While playing with the light, sophisticated boules of a Nanis IVY necklace let's follow a stream of thoughts that starts with Charlie Brown and his anxiety and ends with a winning solution to some of these troubled everyday struggles.

Look at those scribbles hovering over Charlie Brown's head, giving him a perpetual stressed-out look. Charlie is always worried about something: his baseball team, his grades at school, his loneliness, his unconventional dog Snoopy. You are looking at the most conscientious eight-year-old in the history of world comics. Always committed to preventing possible problems. On the other hand, 'worry' comes from the Latin praeoccupare, 'to prevent'. But while being agitated and worn out by anxiety is not a feeling that is usually associated with childhood, when you move into adulthood it is considered a very common side effect.

It's hard not to be anxious in these restless times that have befallen us: the dangers we have learned to face and the geopolitical challenges we witness helplessly every day have not made our sleep any better.

The word 'worry' comes from the older term 'wyrgan' (kill, strangle), so being 'worried' had to do with being strangled by an animal or someone.

The Oxford English Dictionary in the early 19th century defined “worry” as 'a disturbed state of mind arising from the various problems and afflictions of existence'. We are talking about a world where worry and discontent were thought to have a debilitating effect and where giving in to these feelings could be considered a highly irresponsible act.

Not even a century after this definition, the state of worry was merged with a new pathology studied by the medicine of the time: anxiety.
Today, anxiety is the most frequently diagnosed emotional disorder in the United States.

Often, when I am anxious, I have the uncontrollable urge to play with something in my hands.

When Laura, the creator of Nanis Italian jewelry, told me how she feels the need to "put her hands inside" her creations, I thought about how satisfying and calming it is to touch these curvy, round jewels. Like a hand engraved rosary in the hands of a monk, or like 18kt gold Baoding's Chinese anti-stress balls, an IVY necklace slides harmoniously between your fingers, resting snugly on your neck. Wear this precious necklace and immediately feel at peace with yourself, at ease whether you're attending a business meeting or going out for a romantic dinner.
Owning an IVY necklace means being able to enter the world of jewelry, inventing and reworking it. It can become a choker, something that reminds me of wyrgan (kill, strangle) or you can wear it as a long pendant with an extra elegant touch. This gold necklace is also a precious little anti-stress technique. It is a jewel for many occasions. And in these restless times it is an extra ally for stress-free travel or appointments: once the mantra "I don't have anything to wear with it" has been overcome, the certainty of this gold chain wearability remains.

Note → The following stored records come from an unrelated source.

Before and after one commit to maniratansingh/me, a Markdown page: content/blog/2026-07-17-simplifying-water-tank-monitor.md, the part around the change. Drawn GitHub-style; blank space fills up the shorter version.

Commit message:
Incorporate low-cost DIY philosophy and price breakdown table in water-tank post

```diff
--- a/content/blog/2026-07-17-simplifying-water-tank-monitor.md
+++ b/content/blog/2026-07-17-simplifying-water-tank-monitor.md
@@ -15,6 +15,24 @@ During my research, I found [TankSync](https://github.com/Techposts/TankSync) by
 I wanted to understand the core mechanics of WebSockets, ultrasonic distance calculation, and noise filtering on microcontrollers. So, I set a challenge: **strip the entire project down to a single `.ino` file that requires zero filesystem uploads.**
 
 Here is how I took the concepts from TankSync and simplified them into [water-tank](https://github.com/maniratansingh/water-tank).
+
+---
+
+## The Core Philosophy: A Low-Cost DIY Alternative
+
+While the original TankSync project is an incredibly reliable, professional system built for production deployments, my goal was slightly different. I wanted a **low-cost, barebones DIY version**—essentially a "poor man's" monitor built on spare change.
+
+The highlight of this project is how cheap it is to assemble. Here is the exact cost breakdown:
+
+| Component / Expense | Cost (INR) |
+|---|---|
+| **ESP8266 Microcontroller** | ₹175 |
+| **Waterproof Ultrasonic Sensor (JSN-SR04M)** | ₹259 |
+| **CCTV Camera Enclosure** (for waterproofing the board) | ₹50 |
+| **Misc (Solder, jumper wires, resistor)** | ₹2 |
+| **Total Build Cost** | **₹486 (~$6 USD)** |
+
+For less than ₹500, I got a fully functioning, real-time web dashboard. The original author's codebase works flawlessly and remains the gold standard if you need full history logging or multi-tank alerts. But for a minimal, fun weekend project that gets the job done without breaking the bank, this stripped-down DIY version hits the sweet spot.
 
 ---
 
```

A Nanis jewel can really make you feel satisfied.

Fulfillment is an unreliable emotion. It tends to cut loose without warning, leaving us alone to fight the desires and dissatisfactions that tug at our heartstrings, and when it leaves, the possibility of accepting what we have or what we are - seems utterly unlikely. But then it creeps back into our lives, in the silence of the color of the early morning sky, when we are among friends, or eating chips by the sea, or completing a project, and for a moment it seems to us that life, really, is quite perfect just as it is.
Even buying yourself a piece of jewelry can have this effect.

What makes you feel safe in a world full of danger? What frees you from the anxiety of precarious times and a future that is not always easy to imagine? Perhaps eating an ice cream or tucking yourself under a quilt. Cuddling the dog. Chatting with your loved ones.
The objects and rituals we use to calm ourselves in times of discomfort or worry give us a refuge, even if a temporary one. 
So pass IVY through your hands, put it on, look at yourself in the mirror and glow and feel good.

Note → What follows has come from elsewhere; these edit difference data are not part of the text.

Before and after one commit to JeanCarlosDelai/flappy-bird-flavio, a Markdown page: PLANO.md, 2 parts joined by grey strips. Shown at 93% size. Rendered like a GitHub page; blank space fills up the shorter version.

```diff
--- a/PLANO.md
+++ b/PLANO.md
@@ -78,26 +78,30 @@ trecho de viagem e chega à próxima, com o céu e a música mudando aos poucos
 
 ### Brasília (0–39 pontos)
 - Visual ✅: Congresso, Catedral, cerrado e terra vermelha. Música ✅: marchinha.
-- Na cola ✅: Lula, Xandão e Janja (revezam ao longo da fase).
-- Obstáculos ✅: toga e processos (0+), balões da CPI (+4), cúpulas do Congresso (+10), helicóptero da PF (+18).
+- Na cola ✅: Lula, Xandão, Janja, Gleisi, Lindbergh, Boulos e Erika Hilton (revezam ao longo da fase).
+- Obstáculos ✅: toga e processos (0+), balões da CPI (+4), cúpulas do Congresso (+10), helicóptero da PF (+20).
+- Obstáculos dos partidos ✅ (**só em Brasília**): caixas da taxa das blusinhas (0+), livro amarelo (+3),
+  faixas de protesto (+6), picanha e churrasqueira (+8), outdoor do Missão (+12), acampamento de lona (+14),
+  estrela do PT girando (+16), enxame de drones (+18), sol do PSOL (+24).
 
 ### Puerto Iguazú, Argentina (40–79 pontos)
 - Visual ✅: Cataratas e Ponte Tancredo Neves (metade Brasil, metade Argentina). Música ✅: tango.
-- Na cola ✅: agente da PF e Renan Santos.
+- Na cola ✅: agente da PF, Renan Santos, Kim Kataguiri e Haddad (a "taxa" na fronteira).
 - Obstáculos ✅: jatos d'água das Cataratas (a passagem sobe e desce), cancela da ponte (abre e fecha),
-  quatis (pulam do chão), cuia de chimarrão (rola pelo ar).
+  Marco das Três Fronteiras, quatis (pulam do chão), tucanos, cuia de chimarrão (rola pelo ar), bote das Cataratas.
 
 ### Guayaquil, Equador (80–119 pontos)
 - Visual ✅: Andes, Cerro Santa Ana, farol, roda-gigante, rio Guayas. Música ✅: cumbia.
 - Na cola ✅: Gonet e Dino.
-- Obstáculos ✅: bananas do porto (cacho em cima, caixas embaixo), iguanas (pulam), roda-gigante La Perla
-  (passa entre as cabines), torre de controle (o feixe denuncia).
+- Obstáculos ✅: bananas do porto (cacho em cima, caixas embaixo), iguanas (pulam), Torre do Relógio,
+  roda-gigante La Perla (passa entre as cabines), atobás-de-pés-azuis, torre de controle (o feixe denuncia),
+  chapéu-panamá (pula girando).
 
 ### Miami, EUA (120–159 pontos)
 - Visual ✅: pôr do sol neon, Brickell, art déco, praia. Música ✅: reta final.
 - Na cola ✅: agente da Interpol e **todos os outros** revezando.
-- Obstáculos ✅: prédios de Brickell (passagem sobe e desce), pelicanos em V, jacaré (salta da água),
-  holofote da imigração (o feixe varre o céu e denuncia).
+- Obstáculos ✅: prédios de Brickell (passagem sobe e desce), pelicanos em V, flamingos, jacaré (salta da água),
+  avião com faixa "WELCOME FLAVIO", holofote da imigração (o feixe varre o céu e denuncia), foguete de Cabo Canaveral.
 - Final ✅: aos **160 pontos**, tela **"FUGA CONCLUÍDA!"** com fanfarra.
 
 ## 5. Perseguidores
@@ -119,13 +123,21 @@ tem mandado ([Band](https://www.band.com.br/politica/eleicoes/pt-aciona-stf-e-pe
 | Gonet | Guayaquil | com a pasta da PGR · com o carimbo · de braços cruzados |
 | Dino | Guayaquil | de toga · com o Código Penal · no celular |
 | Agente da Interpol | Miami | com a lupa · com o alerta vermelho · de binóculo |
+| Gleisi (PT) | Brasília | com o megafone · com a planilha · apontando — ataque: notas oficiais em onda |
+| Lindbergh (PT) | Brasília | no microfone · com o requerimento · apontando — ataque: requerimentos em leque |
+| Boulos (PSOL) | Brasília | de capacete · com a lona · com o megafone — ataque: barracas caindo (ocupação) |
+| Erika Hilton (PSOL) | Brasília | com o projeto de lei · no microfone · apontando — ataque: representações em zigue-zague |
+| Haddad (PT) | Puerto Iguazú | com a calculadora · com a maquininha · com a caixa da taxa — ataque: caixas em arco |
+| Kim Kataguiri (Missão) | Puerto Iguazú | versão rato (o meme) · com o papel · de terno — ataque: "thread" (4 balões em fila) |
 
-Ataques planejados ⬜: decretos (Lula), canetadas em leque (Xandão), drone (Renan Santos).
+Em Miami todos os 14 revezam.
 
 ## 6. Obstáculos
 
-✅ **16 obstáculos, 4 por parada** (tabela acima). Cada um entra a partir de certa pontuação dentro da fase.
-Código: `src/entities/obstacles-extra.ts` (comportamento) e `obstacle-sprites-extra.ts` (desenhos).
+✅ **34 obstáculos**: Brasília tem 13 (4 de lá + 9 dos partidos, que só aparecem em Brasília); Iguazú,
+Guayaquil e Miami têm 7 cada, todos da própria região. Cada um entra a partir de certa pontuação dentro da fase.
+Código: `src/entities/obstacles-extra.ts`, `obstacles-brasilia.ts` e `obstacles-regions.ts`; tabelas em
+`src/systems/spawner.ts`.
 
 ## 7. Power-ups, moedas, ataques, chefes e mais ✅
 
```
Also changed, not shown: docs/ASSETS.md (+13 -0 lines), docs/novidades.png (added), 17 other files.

Even this light and elegant necklace, almost like a modern amulet, can make you feel protected, or secure, or safe with yourself. As the Latin word confortare, which means to strengthen, to seek comfort, shows, even owning and wearing a piece of jewelry is not a weakness. It is a way of admitting that something is missing and that we need to turn back and move on. From this point of view, seeking comfort is a gesture that shows vulnerability, but it is also very brave.

Perhaps the invention of anxiety has given a happier ending to normal everyday worrying as almost all self-help manuals on the market seem to hint at the pleasures of a worry-free life. On our shelves we rarely fail to find at least one book that is either 'How to overcome stress and start living again' or 'Women who worry too much'.

So-called 'catastrophization' - the tendency to always visualize the worst possible development of a situation - may be counterproductive for us, but sometimes worrying about our problems is a process that requires imagination and a critical spirit. Grasping the problem in our teeth and shaking it like a dog does with its prey, examining it from all angles to prevent surprises, allows us to focus on new ideas and to consider differently those we already have.

Even devising a personal way to find comfort, a piece of jewelry and the beauty of a special moment for example, becomes a winning ploy to sabotage everyday anxiety. Is an IVY around your neck enough? Why not?

Perhaps we can take some of our worries more peacefully. After all, they are not all the same.